## AVAILABLE DATA
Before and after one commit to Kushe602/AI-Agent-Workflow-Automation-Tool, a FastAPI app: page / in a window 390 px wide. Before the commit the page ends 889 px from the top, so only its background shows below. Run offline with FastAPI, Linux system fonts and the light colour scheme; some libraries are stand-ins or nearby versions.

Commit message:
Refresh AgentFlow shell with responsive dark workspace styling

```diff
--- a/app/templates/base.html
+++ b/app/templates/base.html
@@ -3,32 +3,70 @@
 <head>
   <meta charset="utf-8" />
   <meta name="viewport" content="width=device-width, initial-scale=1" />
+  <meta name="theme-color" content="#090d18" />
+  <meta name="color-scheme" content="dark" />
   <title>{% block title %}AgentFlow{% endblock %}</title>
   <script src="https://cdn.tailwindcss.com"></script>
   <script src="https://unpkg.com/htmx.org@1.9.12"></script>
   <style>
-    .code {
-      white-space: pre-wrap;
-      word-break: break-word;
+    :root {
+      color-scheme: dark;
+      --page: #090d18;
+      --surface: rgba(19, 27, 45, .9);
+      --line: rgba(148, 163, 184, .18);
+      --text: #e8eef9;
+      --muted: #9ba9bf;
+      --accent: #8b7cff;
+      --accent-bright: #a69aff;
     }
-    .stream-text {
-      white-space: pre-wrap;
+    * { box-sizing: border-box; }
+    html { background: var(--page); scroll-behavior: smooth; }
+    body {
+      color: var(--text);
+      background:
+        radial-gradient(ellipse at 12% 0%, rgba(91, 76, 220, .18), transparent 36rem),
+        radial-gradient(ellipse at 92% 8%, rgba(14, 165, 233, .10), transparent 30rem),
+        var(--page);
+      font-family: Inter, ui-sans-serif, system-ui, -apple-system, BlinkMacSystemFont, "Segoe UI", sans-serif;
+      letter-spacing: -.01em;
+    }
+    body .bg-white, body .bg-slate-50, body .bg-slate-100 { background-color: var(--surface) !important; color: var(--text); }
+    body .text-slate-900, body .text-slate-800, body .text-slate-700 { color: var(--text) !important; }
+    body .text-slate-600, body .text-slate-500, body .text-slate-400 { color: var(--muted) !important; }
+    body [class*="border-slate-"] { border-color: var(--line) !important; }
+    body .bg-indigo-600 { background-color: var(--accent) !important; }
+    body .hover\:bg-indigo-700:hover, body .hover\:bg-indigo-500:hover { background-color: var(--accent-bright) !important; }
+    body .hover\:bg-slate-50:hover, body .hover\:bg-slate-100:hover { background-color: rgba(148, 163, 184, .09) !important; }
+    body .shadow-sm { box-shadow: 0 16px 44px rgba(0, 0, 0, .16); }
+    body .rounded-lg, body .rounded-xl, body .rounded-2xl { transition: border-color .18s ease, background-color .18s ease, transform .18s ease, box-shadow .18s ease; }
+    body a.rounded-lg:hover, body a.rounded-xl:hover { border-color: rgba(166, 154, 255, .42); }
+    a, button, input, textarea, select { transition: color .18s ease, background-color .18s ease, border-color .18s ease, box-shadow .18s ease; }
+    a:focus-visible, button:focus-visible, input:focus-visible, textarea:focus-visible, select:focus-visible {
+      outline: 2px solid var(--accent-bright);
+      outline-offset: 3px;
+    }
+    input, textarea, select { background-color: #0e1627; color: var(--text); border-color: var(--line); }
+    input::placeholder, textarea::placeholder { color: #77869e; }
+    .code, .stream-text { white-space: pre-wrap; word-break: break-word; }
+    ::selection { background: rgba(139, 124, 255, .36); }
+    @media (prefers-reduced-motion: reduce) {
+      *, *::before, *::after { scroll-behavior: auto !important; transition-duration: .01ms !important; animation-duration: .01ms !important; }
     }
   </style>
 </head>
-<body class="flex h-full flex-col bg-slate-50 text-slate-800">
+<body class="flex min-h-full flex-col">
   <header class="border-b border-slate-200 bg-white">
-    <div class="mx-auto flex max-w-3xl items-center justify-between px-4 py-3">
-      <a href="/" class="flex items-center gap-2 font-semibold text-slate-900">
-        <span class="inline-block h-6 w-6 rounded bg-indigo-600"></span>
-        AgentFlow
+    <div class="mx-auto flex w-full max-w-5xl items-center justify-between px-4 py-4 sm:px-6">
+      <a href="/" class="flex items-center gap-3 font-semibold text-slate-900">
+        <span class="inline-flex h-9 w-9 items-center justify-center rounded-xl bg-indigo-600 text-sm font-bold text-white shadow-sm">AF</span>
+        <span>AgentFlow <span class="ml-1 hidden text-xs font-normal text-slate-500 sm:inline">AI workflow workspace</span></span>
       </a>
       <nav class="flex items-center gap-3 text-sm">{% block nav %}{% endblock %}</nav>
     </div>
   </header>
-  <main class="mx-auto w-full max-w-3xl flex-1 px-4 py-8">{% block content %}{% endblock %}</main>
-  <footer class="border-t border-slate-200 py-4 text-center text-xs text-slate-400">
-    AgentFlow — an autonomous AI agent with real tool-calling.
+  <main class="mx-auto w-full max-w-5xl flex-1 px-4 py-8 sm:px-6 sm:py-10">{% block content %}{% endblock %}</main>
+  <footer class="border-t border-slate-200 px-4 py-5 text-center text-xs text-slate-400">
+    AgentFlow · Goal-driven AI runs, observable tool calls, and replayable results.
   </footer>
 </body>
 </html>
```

## TASK DIRECTIONS
Retype the records above in full, matching each line exactly.

## ANSWER AREA
Before and after one commit to Kushe602/AI-Agent-Workflow-Automation-Tool, a FastAPI app: page / in a window 390 px wide. Before the commit the page ends 889 px from the top, so only its background shows below. Run offline with FastAPI, Linux system fonts and the light colour scheme; some libraries are stand-ins or nearby versions.

Commit message:
Refresh AgentFlow shell with responsive dark workspace styling

```diff
--- a/app/templates/base.html
+++ b/app/templates/base.html
@@ -3,32 +3,70 @@
 <head>
   <meta charset="utf-8" />
   <meta name="viewport" content="width=device-width, initial-scale=1" />
+  <meta name="theme-color" content="#090d18" />
+  <meta name="color-scheme" content="dark" />
   <title>{% block title %}AgentFlow{% endblock %}</title>
   <script src="https://cdn.tailwindcss.com"></script>
   <script src="https://unpkg.com/htmx.org@1.9.12"></script>
   <style>
-    .code {
-      white-space: pre-wrap;
-      word-break: break-word;
+    :root {
+      color-scheme: dark;
+      --page: #090d18;
+      --surface: rgba(19, 27, 45, .9);
+      --line: rgba(148, 163, 184, .18);
+      --text: #e8eef9;
+      --muted: #9ba9bf;
+      --accent: #8b7cff;
+      --accent-bright: #a69aff;
     }
-    .stream-text {
-      white-space: pre-wrap;
+    * { box-sizing: border-box; }
+    html { background: var(--page); scroll-behavior: smooth; }
+    body {
+      color: var(--text);
+      background:
+        radial-gradient(ellipse at 12% 0%, rgba(91, 76, 220, .18), transparent 36rem),
+        radial-gradient(ellipse at 92% 8%, rgba(14, 165, 233, .10), transparent 30rem),
+        var(--page);
+      font-family: Inter, ui-sans-serif, system-ui, -apple-system, BlinkMacSystemFont, "Segoe UI", sans-serif;
+      letter-spacing: -.01em;
+    }
+    body .bg-white, body .bg-slate-50, body .bg-slate-100 { background-color: var(--surface) !important; color: var(--text); }
+    body .text-slate-900, body .text-slate-800, body .text-slate-700 { color: var(--text) !important; }
+    body .text-slate-600, body .text-slate-500, body .text-slate-400 { color: var(--muted) !important; }
+    body [class*="border-slate-"] { border-color: var(--line) !important; }
+    body .bg-indigo-600 { background-color: var(--accent) !important; }
+    body .hover\:bg-indigo-700:hover, body .hover\:bg-indigo-500:hover { background-color: var(--accent-bright) !important; }
+    body .hover\:bg-slate-50:hover, body .hover\:bg-slate-100:hover { background-color: rgba(148, 163, 184, .09) !important; }
+    body .shadow-sm { box-shadow: 0 16px 44px rgba(0, 0, 0, .16); }
+    body .rounded-lg, body .rounded-xl, body .rounded-2xl { transition: border-color .18s ease, background-color .18s ease, transform .18s ease, box-shadow .18s ease; }
+    body a.rounded-lg:hover, body a.rounded-xl:hover { border-color: rgba(166, 154, 255, .42); }
+    a, button, input, textarea, select { transition: color .18s ease, background-color .18s ease, border-color .18s ease, box-shadow .18s ease; }
+    a:focus-visible, button:focus-visible, input:focus-visible, textarea:focus-visible, select:focus-visible {
+      outline: 2px solid var(--accent-bright);
+      outline-offset: 3px;
+    }
+    input, textarea, select { background-color: #0e1627; color: var(--text); border-color: var(--line); }
+    input::placeholder, textarea::placeholder { color: #77869e; }
+    .code, .stream-text { white-space: pre-wrap; word-break: break-word; }
+    ::selection { background: rgba(139, 124, 255, .36); }
+    @media (prefers-reduced-motion: reduce) {
+      *, *::before, *::after { scroll-behavior: auto !important; transition-duration: .01ms !important; animation-duration: .01ms !important; }
     }
   </style>
 </head>
-<body class="flex h-full flex-col bg-slate-50 text-slate-800">
+<body class="flex min-h-full flex-col">
   <header class="border-b border-slate-200 bg-white">
-    <div class="mx-auto flex max-w-3xl items-center justify-between px-4 py-3">
-      <a href="/" class="flex items-center gap-2 font-semibold text-slate-900">
-        <span class="inline-block h-6 w-6 rounded bg-indigo-600"></span>
-        AgentFlow
+    <div class="mx-auto flex w-full max-w-5xl items-center justify-between px-4 py-4 sm:px-6">
+      <a href="/" class="flex items-center gap-3 font-semibold text-slate-900">
+        <span class="inline-flex h-9 w-9 items-center justify-center rounded-xl bg-indigo-600 text-sm font-bold text-white shadow-sm">AF</span>
+        <span>AgentFlow <span class="ml-1 hidden text-xs font-normal text-slate-500 sm:inline">AI workflow workspace</span></span>
       </a>
       <nav class="flex items-center gap-3 text-sm">{% block nav %}{% endblock %}</nav>
     </div>
   </header>
-  <main class="mx-auto w-full max-w-3xl flex-1 px-4 py-8">{% block content %}{% endblock %}</main>
-  <footer class="border-t border-slate-200 py-4 text-center text-xs text-slate-400">
-    AgentFlow — an autonomous AI agent with real tool-calling.
+  <main class="mx-auto w-full max-w-5xl flex-1 px-4 py-8 sm:px-6 sm:py-10">{% block content %}{% endblock %}</main>
+  <footer class="border-t border-slate-200 px-4 py-5 text-center text-xs text-slate-400">
+    AgentFlow · Goal-driven AI runs, observable tool calls, and replayable results.
   </footer>
 </body>
 </html>
```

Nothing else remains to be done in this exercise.